Teachers' union abandons talks over new service sector organisation
In July 1998, the German Teachers and Science Union (GEW) abandoned talks with five other German trade unions on the creation of a new single service sector union organisation.
In October 1997, the presidents of six German service sector trade unions signed a general declaration on restructuring the trade union organisations in the service sector DE9710233F). Five months later, in February 1998, the six unions published a common draft for a "political platform on the restructuring of trade union representation of interests in the service sector" (Politische Plattform zur Neustrukturierung der gewerkschaftlichen Interessenvertretung im Dienstleistungsbereich) (DE9803256N).
At the beginning of July 1998, the Teachers and Science Union (Gewerkschaft Erziehung und Wissenschaft, GEW) abandoned the talks with the other unions. The decision was taken by the GEW executive board and the chairs of its 16 regional member associations at their annual meeting on 9-10 July 1998 in Dresden. The final decision is still to be taken at the general executive committee meeting on 25-26 September 1998. In 1997, GEW had 289,014 members (DE9803153F). Without GEW, a new German service sector union would still have about 3.3 million members (on current figures).

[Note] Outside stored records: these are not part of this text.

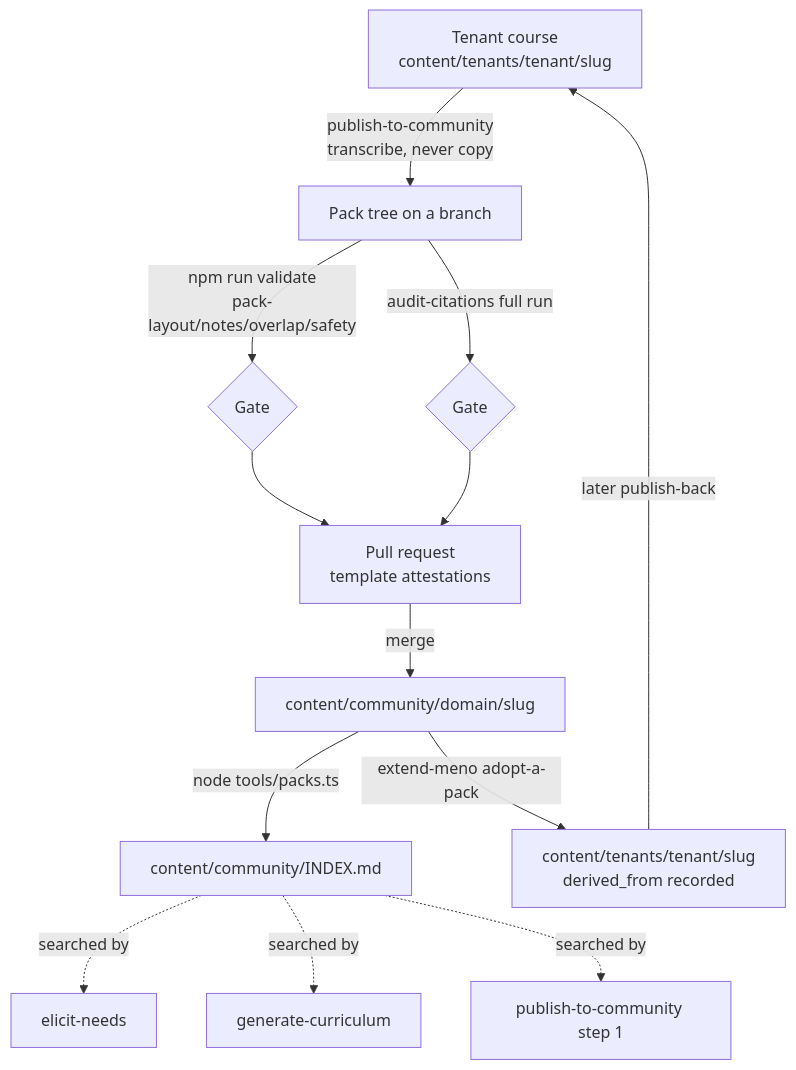
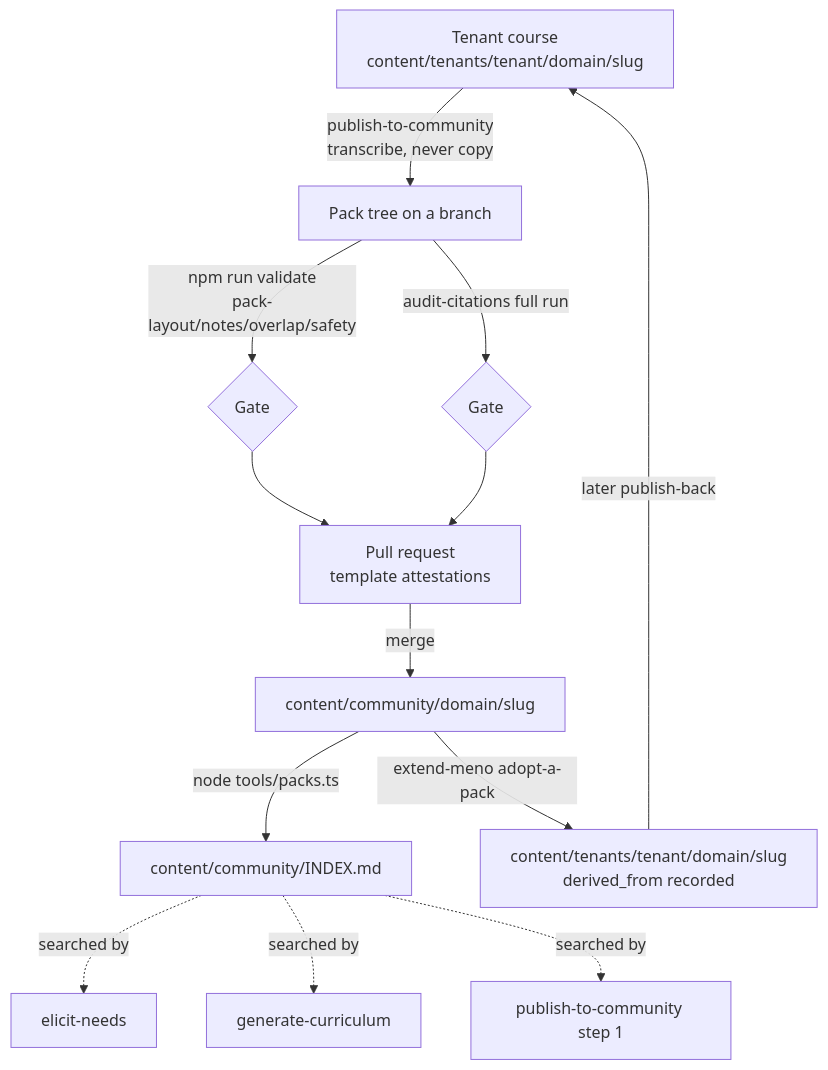
The diagram in docs/specs/community.md (avishek2002/meno), drawn with Mermaid before and after one commit. The commit also changed other lines of this file and 51 other files, not shown here.

First line of the commit message:
Group tenant courses by domain, matching the community tier (#24)

````diff
--- a/docs/specs/community.md
+++ b/docs/specs/community.md
@@ -72,15 +74,15 @@
 ```mermaid
 graph TD
-    T[Tenant course<br/>content/tenants/tenant/slug] -->|publish-to-community<br/>transcribe, never copy| PT[Pack tree on a branch]
+    T[Tenant course<br/>content/tenants/tenant/domain/slug] -->|publish-to-community<br/>transcribe, never copy| PT[Pack tree on a branch]
     PT -->|npm run validate<br/>pack-layout/notes/overlap/safety| G1{Gate}
     PT -->|audit-citations full run| G2{Gate}
     G1 --> PR[Pull request<br/>template attestations]
     G2 --> PR
     PR -->|merge| P[content/community/domain/slug]
     P -->|node tools/packs.ts| IDX[content/community/INDEX.md]
     IDX -.searched by.-> EN[elicit-needs]
     IDX -.searched by.-> GC[generate-curriculum]
     IDX -.searched by.-> PB[publish-to-community step 1]
-    P -->|extend-meno adopt-a-pack| C[content/tenants/tenant/slug<br/>derived_from recorded]
+    P -->|extend-meno adopt-a-pack| C[content/tenants/tenant/domain/slug<br/>derived_from recorded]
     C -->|later publish-back| T
 ```
````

The reason for this change of mind is the fear among an increasing number of its officials and regional committees that GEW would lose its independence and identity within a new large service sector union. During the initial talks on the merger, GEW tried to create a mostly independent branch union (Fachgewerkschaft) within the framework of the new organisation. For a large proportion of GEW members, this did not seem realistic.
GEW announced that it would continue its close cooperation with the other DGB unions and the German White-Collar Workers' Union (Deutsche Angestellten-Gewerkschaft, DAG), especially as regards education and collective bargaining policy.